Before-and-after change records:
=======
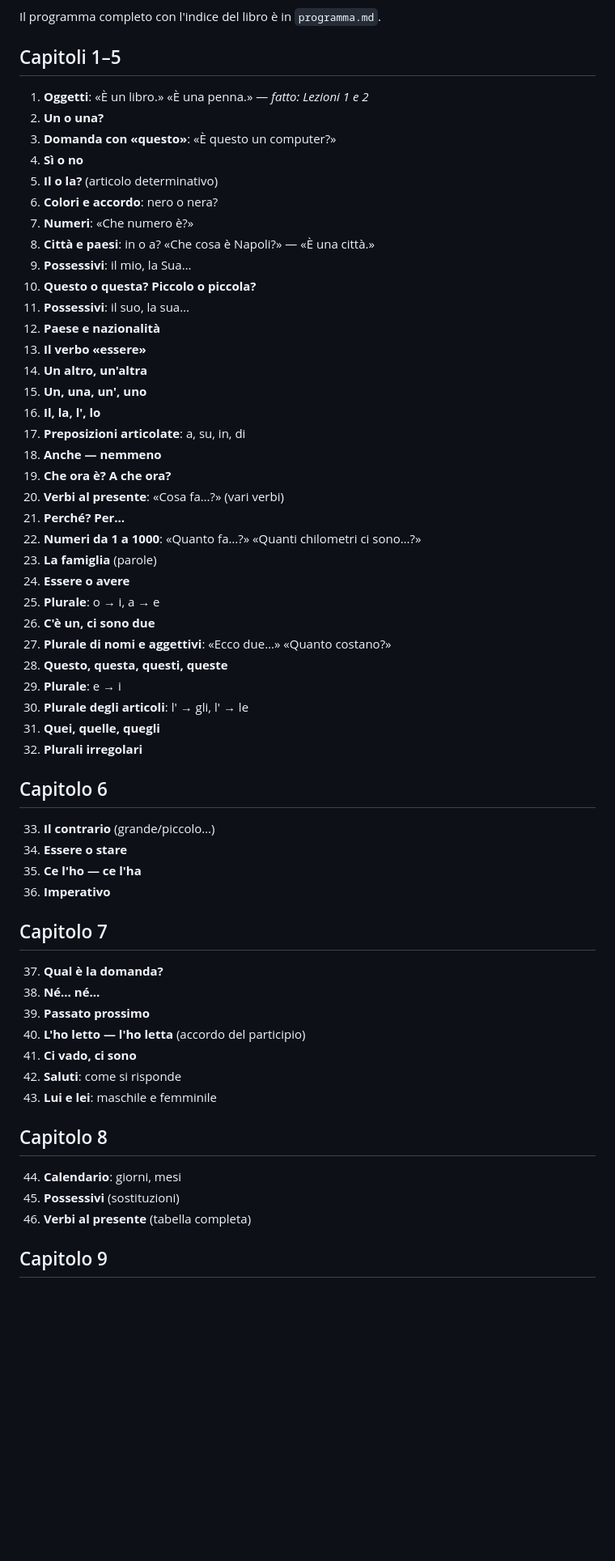
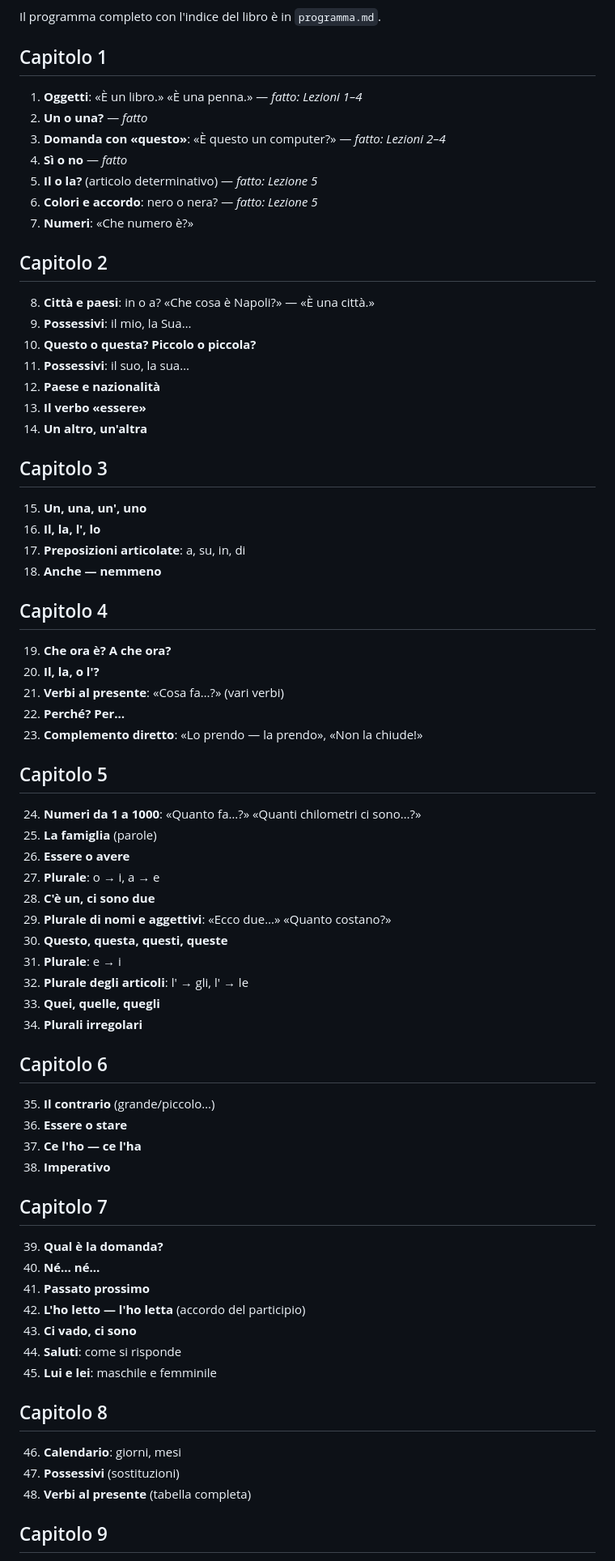
Before and after one commit to Massimiliano1965/Direct-Learning, a Markdown page: docs/percorso.md, the part around one of its changes. Shown at 81% size. GitHub-like rendering; blank space fills up the shorter version.

```diff
--- a/docs/percorso.md
+++ b/docs/percorso.md
@@ -7,15 +7,18 @@ nell'app, con lo stesso metodo: domanda sì, domanda no, domanda «o», domanda
 
 Il programma completo con l'indice del libro è in `programma.md`.
 
-## Capitoli 1–5
+## Capitolo 1
 
-1. **Oggetti**: «È un libro.» «È una penna.» — *fatto: Lezioni 1 e 2*
-2. **Un o una?**
-3. **Domanda con «questo»**: «È questo un computer?»
-4. **Sì o no**
-5. **Il o la?** (articolo determinativo)
-6. **Colori e accordo**: nero o nera?
+1. **Oggetti**: «È un libro.» «È una penna.» — *fatto: Lezioni 1–4*
+2. **Un o una?** — *fatto*
+3. **Domanda con «questo»**: «È questo un computer?» — *fatto: Lezioni 2–4*
+4. **Sì o no** — *fatto*
+5. **Il o la?** (articolo determinativo) — *fatto: Lezione 5*
+6. **Colori e accordo**: nero o nera? — *fatto: Lezione 5*
 7. **Numeri**: «Che numero è?»
+
+## Capitolo 2
+
 8. **Città e paesi**: in o a? «Che cosa è Napoli?» — «È una città.»
 9. **Possessivi**: il mio, la Sua…
 10. **Questo o questa? Piccolo o piccola?**
@@ -23,47 +26,58 @@ Il programma completo con l'indice del libro è in `programma.md`.
 12. **Paese e nazionalità**
 13. **Il verbo «essere»**
 14. **Un altro, un'altra**
+
+## Capitolo 3
+
 15. **Un, una, un', uno**
 16. **Il, la, l', lo**
 17. **Preposizioni articolate**: a, su, in, di
 18. **Anche — nemmeno**
+
+## Capitolo 4
+
 19. **Che ora è? A che ora?**
-20. **Verbi al presente**: «Cosa fa…?» (vari verbi)
-21. **Perché? Per…**
-22. **Numeri da 1 a 1000**: «Quanto fa…?» «Quanti chilometri ci sono…?»
-23. **La famiglia** (parole)
-24. **Essere o avere**
-25. **Plurale**: o → i, a → e
-26. **C'è un, ci sono due**
-27. **Plurale di nomi e aggettivi**: «Ecco due…» «Quanto costano?»
-28. **Questo, questa, questi, queste**
-29. **Plurale**: e → i
-30. **Plurale degli articoli**: l' → gli, l' → le
-31. **Quei, quelle, quegli**
-32. **Plurali irregolari**
+20. **Il, la, o l'?**
+21. **Verbi al presente**: «Cosa fa…?» (vari verbi)
+22. **Perché? Per…**
+23. **Complemento diretto**: «Lo prendo — la prendo», «Non la chiude!»
+
+## Capitolo 5
+
+24. **Numeri da 1 a 1000**: «Quanto fa…?» «Quanti chilometri ci sono…?»
+25. **La famiglia** (parole)
+26. **Essere o avere**
+27. **Plurale**: o → i, a → e
+28. **C'è un, ci sono due**
+29. **Plurale di nomi e aggettivi**: «Ecco due…» «Quanto costano?»
+30. **Questo, questa, questi, queste**
+31. **Plurale**: e → i
+32. **Plurale degli articoli**: l' → gli, l' → le
+33. **Quei, quelle, quegli**
+34. **Plurali irregolari**
 
 ## Capitolo 6
 
-33. **Il contrario** (grande/piccolo…)
-34. **Essere o stare**
-35. **Ce l'ho — ce l'ha**
-36. **Imperativo**
+35. **Il contrario** (grande/piccolo…)
+36. **Essere o stare**
+37. **Ce l'ho — ce l'ha**
+38. **Imperativo**
 
 ## Capitolo 7
 
-37. **Qual è la domanda?**
-38. **Né… né…**
-39. **Passato prossimo**
-40. **L'ho letto — l'ho letta** (accordo del participio)
-41. **Ci vado, ci sono**
-42. **Saluti**: come si risponde
-43. **Lui e lei**: maschile e femminile
+39. **Qual è la domanda?**
+40. **Né… né…**
+41. **Passato prossimo**
+42. **L'ho letto — l'ho letta** (accordo del participio)
+43. **Ci vado, ci sono**
+44. **Saluti**: come si risponde
+45. **Lui e lei**: maschile e femminile
 
 ## Capitolo 8
 
-44. **Calendario**: giorni, mesi
-45. **Possessivi** (sostituzioni)
-46. **Verbi al presente** (tabella completa)
+46. **Calendario**: giorni, mesi
+47. **Possessivi** (sostituzioni)
+48. **Verbi al presente** (tabella completa)
 
 ## Capitolo 9
 
```
Also changed, not shown: other parts of docs/percorso.md (+41 -41 lines), docs/programma.md (+76 -56 lines).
=======
• [Exercise] Every line above should be reproduced exactly, please, with no pictures included.

• [Task output]
Before and after one commit to Massimiliano1965/Direct-Learning, a Markdown page: docs/percorso.md, the part around one of its changes. Shown at 81% size. GitHub-like rendering; blank space fills up the shorter version.

```diff
--- a/docs/percorso.md
+++ b/docs/percorso.md
@@ -7,15 +7,18 @@ nell'app, con lo stesso metodo: domanda sì, domanda no, domanda «o», domanda
 
 Il programma completo con l'indice del libro è in `programma.md`.
 
-## Capitoli 1–5
+## Capitolo 1
 
-1. **Oggetti**: «È un libro.» «È una penna.» — *fatto: Lezioni 1 e 2*
-2. **Un o una?**
-3. **Domanda con «questo»**: «È questo un computer?»
-4. **Sì o no**
-5. **Il o la?** (articolo determinativo)
-6. **Colori e accordo**: nero o nera?
+1. **Oggetti**: «È un libro.» «È una penna.» — *fatto: Lezioni 1–4*
+2. **Un o una?** — *fatto*
+3. **Domanda con «questo»**: «È questo un computer?» — *fatto: Lezioni 2–4*
+4. **Sì o no** — *fatto*
+5. **Il o la?** (articolo determinativo) — *fatto: Lezione 5*
+6. **Colori e accordo**: nero o nera? — *fatto: Lezione 5*
 7. **Numeri**: «Che numero è?»
+
+## Capitolo 2
+
 8. **Città e paesi**: in o a? «Che cosa è Napoli?» — «È una città.»
 9. **Possessivi**: il mio, la Sua…
 10. **Questo o questa? Piccolo o piccola?**
@@ -23,47 +26,58 @@ Il programma completo con l'indice del libro è in `programma.md`.
 12. **Paese e nazionalità**
 13. **Il verbo «essere»**
 14. **Un altro, un'altra**
+
+## Capitolo 3
+
 15. **Un, una, un', uno**
 16. **Il, la, l', lo**
 17. **Preposizioni articolate**: a, su, in, di
 18. **Anche — nemmeno**
+
+## Capitolo 4
+
 19. **Che ora è? A che ora?**
-20. **Verbi al presente**: «Cosa fa…?» (vari verbi)
-21. **Perché? Per…**
-22. **Numeri da 1 a 1000**: «Quanto fa…?» «Quanti chilometri ci sono…?»
-23. **La famiglia** (parole)
-24. **Essere o avere**
-25. **Plurale**: o → i, a → e
-26. **C'è un, ci sono due**
-27. **Plurale di nomi e aggettivi**: «Ecco due…» «Quanto costano?»
-28. **Questo, questa, questi, queste**
-29. **Plurale**: e → i
-30. **Plurale degli articoli**: l' → gli, l' → le
-31. **Quei, quelle, quegli**
-32. **Plurali irregolari**
+20. **Il, la, o l'?**
+21. **Verbi al presente**: «Cosa fa…?» (vari verbi)
+22. **Perché? Per…**
+23. **Complemento diretto**: «Lo prendo — la prendo», «Non la chiude!»
+
+## Capitolo 5
+
+24. **Numeri da 1 a 1000**: «Quanto fa…?» «Quanti chilometri ci sono…?»
+25. **La famiglia** (parole)
+26. **Essere o avere**
+27. **Plurale**: o → i, a → e
+28. **C'è un, ci sono due**
+29. **Plurale di nomi e aggettivi**: «Ecco due…» «Quanto costano?»
+30. **Questo, questa, questi, queste**
+31. **Plurale**: e → i
+32. **Plurale degli articoli**: l' → gli, l' → le
+33. **Quei, quelle, quegli**
+34. **Plurali irregolari**
 
 ## Capitolo 6
 
-33. **Il contrario** (grande/piccolo…)
-34. **Essere o stare**
-35. **Ce l'ho — ce l'ha**
-36. **Imperativo**
+35. **Il contrario** (grande/piccolo…)
+36. **Essere o stare**
+37. **Ce l'ho — ce l'ha**
+38. **Imperativo**
 
 ## Capitolo 7
 
-37. **Qual è la domanda?**
-38. **Né… né…**
-39. **Passato prossimo**
-40. **L'ho letto — l'ho letta** (accordo del participio)
-41. **Ci vado, ci sono**
-42. **Saluti**: come si risponde
-43. **Lui e lei**: maschile e femminile
+39. **Qual è la domanda?**
+40. **Né… né…**
+41. **Passato prossimo**
+42. **L'ho letto — l'ho letta** (accordo del participio)
+43. **Ci vado, ci sono**
+44. **Saluti**: come si risponde
+45. **Lui e lei**: maschile e femminile
 
 ## Capitolo 8
 
-44. **Calendario**: giorni, mesi
-45. **Possessivi** (sostituzioni)
-46. **Verbi al presente** (tabella completa)
+46. **Calendario**: giorni, mesi
+47. **Possessivi** (sostituzioni)
+48. **Verbi al presente** (tabella completa)
 
 ## Capitolo 9
 
```
Also changed, not shown: other parts of docs/percorso.md (+41 -41 lines), docs/programma.md (+76 -56 lines).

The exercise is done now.